**What you have to do:** From the listing below, copy each line that contains the word "subsubsection".

**Dataset:**
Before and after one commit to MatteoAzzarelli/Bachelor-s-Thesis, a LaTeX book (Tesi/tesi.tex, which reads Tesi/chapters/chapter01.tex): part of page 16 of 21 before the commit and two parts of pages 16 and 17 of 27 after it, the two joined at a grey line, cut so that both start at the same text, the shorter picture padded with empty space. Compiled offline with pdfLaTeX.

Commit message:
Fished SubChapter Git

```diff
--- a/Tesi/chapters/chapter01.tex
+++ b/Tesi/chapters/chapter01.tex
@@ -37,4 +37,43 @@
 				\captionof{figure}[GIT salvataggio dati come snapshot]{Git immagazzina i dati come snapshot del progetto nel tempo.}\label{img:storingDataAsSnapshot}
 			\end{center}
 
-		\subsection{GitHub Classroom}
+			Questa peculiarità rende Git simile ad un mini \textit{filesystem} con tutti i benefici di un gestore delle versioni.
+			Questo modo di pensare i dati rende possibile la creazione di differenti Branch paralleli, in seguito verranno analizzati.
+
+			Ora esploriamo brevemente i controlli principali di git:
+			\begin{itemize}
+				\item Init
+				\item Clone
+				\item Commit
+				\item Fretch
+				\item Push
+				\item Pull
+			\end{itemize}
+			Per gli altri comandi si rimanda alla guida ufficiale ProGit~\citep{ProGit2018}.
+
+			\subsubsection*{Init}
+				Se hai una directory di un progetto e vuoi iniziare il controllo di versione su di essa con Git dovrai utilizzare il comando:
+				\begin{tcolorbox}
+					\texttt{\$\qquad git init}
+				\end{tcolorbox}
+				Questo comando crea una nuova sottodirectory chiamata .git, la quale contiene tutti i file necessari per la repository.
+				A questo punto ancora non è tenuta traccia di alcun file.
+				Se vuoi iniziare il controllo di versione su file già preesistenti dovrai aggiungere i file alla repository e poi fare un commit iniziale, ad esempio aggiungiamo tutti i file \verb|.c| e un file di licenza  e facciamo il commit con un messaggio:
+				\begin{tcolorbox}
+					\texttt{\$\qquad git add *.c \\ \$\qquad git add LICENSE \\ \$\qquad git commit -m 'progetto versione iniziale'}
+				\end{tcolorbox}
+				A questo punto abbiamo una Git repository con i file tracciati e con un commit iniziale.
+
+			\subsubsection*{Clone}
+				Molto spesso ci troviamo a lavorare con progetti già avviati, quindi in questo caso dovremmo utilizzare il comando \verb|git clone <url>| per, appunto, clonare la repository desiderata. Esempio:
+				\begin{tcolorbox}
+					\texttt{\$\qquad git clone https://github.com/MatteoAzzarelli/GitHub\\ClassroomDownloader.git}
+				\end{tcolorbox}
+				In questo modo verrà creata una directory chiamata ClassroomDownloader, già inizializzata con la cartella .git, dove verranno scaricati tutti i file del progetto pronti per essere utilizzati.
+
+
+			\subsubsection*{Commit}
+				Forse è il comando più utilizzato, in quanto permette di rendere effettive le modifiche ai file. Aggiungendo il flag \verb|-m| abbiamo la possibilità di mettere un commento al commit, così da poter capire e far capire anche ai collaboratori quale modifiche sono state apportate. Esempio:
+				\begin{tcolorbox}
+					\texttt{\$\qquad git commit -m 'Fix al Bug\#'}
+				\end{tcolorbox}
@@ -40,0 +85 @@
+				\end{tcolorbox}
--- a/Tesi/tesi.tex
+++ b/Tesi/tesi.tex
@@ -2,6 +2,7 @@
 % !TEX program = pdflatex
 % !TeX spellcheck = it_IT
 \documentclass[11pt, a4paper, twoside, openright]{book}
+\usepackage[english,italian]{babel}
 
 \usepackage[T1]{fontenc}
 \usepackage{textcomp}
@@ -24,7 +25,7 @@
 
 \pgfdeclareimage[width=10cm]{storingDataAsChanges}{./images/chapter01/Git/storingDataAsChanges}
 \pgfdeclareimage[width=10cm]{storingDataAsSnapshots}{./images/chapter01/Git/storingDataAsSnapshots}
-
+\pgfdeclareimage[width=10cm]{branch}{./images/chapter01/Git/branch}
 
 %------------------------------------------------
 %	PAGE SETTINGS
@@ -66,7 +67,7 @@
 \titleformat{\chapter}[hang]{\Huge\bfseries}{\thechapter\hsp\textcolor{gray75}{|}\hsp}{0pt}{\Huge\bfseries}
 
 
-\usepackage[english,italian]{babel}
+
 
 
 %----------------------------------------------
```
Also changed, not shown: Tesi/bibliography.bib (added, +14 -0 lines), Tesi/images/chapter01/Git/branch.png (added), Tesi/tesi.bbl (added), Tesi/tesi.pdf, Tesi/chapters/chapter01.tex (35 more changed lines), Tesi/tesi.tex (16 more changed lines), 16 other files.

**Response to this exercise:**
+			\subsubsection*{Init}
+			\subsubsection*{Clone}
+			\subsubsection*{Commit}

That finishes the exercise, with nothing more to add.